## REQUIREMENT
Looking at the listing below, how many lines include "that"? Answer with the number only.

DATA LISTING below:

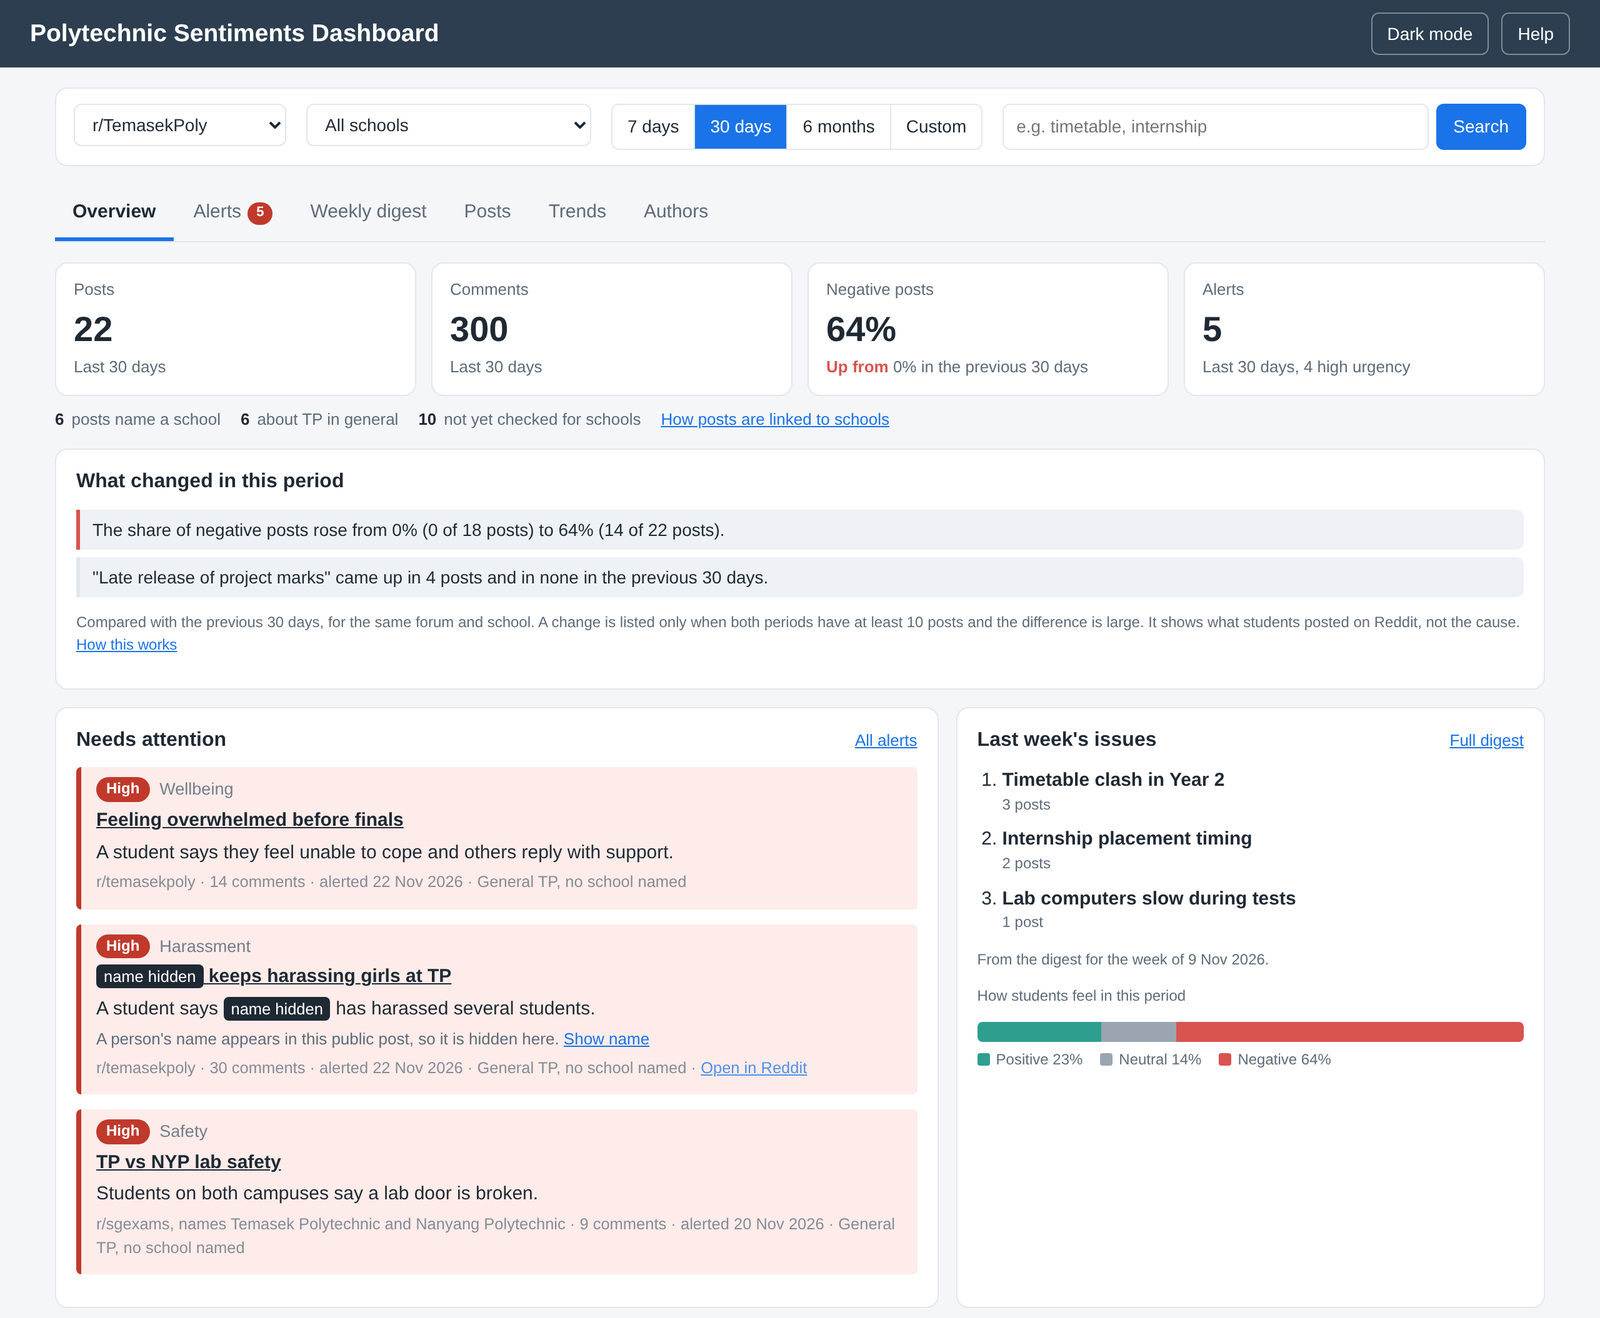
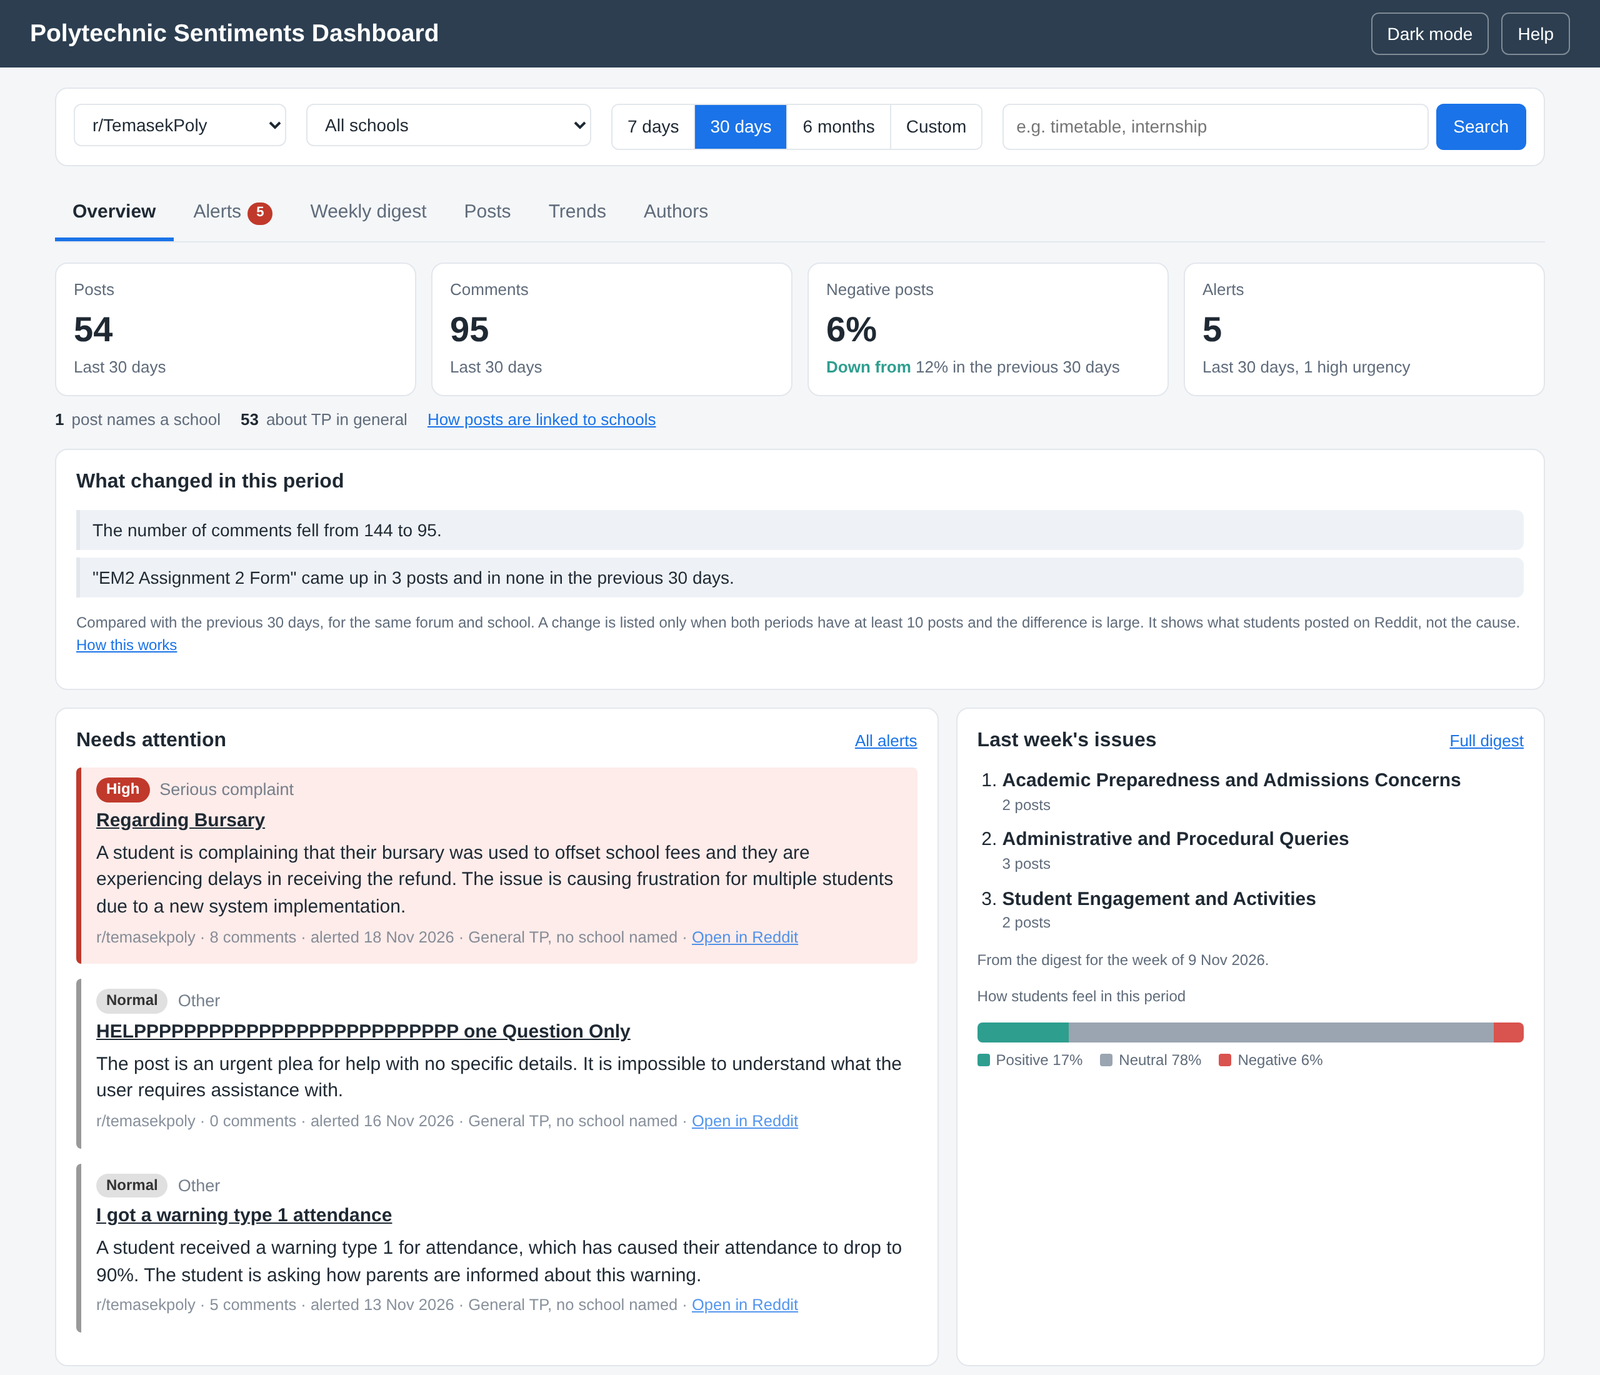
Help page: real screenshots and use by other polytechnics
The two pictures now show the live dashboard (r/TemasekPoly, 22 Nov 2026),
with the Reddit username blurred in the post panel. The page states that
the other polytechnics can use the dashboard, and how r/SGExams posts count.

Claude-Session: https://claude.ai/code/session_011AhNYgVDu8u4xkzmu5nZYU

diff --git a/about.html b/about.html
@@ -110,7 +110,7 @@
       <a href="#digest">Weekly digest</a>
       <a href="#post-view">Reading a post</a>
       <a href="#other-tabs">Posts, Trends and Authors</a>
-      <a href="#other-polys">Other polytechnics</a>
+      <a href="#other-polys">Other polytechnics and r/SGExams</a>
       <a href="#data">How the data is collected</a>
       <a href="#limits">Points to note</a>
     </nav>
@@ -122,6 +122,7 @@
       <section class="ui-card" id="about">
         <h2>What the dashboard is</h2>
         <p>The dashboard collects posts and comments once a day from selected Reddit forums relating to Singapore’s polytechnics. AI rates the sentiment of each post and comment, and the dashboard shows the results. It helps staff find posts and issues that may need attention.</p>
+        <p>The dashboard is not only for Temasek Polytechnic. It also covers the forums of Nanyang, Republic, Singapore and Ngee Ann Polytechnics, and r/SGExams, so staff of those polytechnics can use it too. See <a href="#other-polys">Other polytechnics and r/SGExams</a>.</p>
         <div class="help-note help-note--limit">
           <strong>Please keep in mind</strong>
           The dashboard shows what people posted on Reddit, as read by AI. It does not represent the views of all students, and its alerts and issues have not been independently verified. Read the post before acting on it.
@@ -167,7 +168,7 @@
         <p>The Overview is the first page. It covers the forum, school and period chosen in the toolbar.</p>
         <figure>
           <img src="images/help_overview.png" alt="The Overview page with figures, what changed, alerts and last week's issues" loading="lazy">
-          <figcaption>The Overview page (sample data, not real posts)</figcaption>
+          <figcaption>The Overview page for r/TemasekPoly, captured on 22 November 2026</figcaption>
         </figure>
 
         <h3>Figures at the top</h3>
@@ -275,7 +276,7 @@
         <p>Click an alert, a post in the digest or a post in a list. The post opens in a panel on the right of the same page, below the toolbar. The main page stays in place and can still be used. Click another post to change the panel, or close it with the X button or the Esc key. On a phone the panel takes the full screen and has a Back button.</p>
         <figure>
           <img src="images/help_post_panel.png" alt="A post opened in the panel beside the list of alerts" loading="lazy">
-          <figcaption>A post opened in the panel from the Alerts tab (sample data, not real posts)</figcaption>
+          <figcaption>A post opened in the panel from the Alerts tab, captured on 22 November 2026. The Reddit username is blurred in this picture.</figcaption>
         </figure>
         <p>The panel shows the AI summary, the post, and the comments with the sentiment of each. A bar shows how many comments are positive, neutral and negative. Search results, the posts of one day and the posts of one author open in the same panel.</p>
         <div class="help-table-wrap">
@@ -304,9 +305,17 @@
       </section>
 
       <section class="ui-card" id="other-polys">
-        <h2>Other polytechnics</h2>
-        <p>The forum list includes the forums of Nanyang, Republic, Singapore and Ngee Ann Polytechnics, and r/SGExams. Alerts and the weekly digest cover each polytechnic, so the Overview has the same parts for each forum.</p>
-        <p>A post on r/SGExams counts for a polytechnic only when it names that polytechnic by its full name or short form (TP, NYP, RP, SP or NP). The School filter and the digests by school apply to TP only.</p>
+        <h2>Other polytechnics and r/SGExams</h2>
+        <p>The dashboard can be used by every polytechnic, not only TP. Choose the polytechnic’s forum in the toolbar: r/nanyangpoly or r/NYP, r/republicpolytechnic, r/SingaporePoly or r/NgeeAnnPoly. The Overview, Alerts, Weekly digest, Posts, Trends and Authors tabs then show that polytechnic’s posts in the same way as for TP.</p>
+        <p>r/SGExams is a general forum for students in Singapore, so most of its posts are not about a polytechnic. You can choose it in the toolbar to see its posts. For alerts and the weekly digest, a post on r/SGExams counts for a polytechnic only when it names that polytechnic by its full name or short form (TP, NYP, RP, SP or NP). These posts are added to that polytechnic’s alerts and digest.</p>
+        <div class="help-note help-note--limit">
+          <strong>Limits</strong>
+          <ul>
+            <li>The School filter and the digests by school are available for TP only. Other polytechnics see figures for the whole polytechnic.</li>
+            <li>An r/SGExams post that names no polytechnic gets no alert.</li>
+            <li>The same points to note apply to every polytechnic: the content is Reddit posts read by AI, and it is not verified.</li>
+          </ul>
+        </div>
       </section>
 
       <section class="ui-card" id="data">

End of DATA LISTING.

## RESULT OF THE TASK
6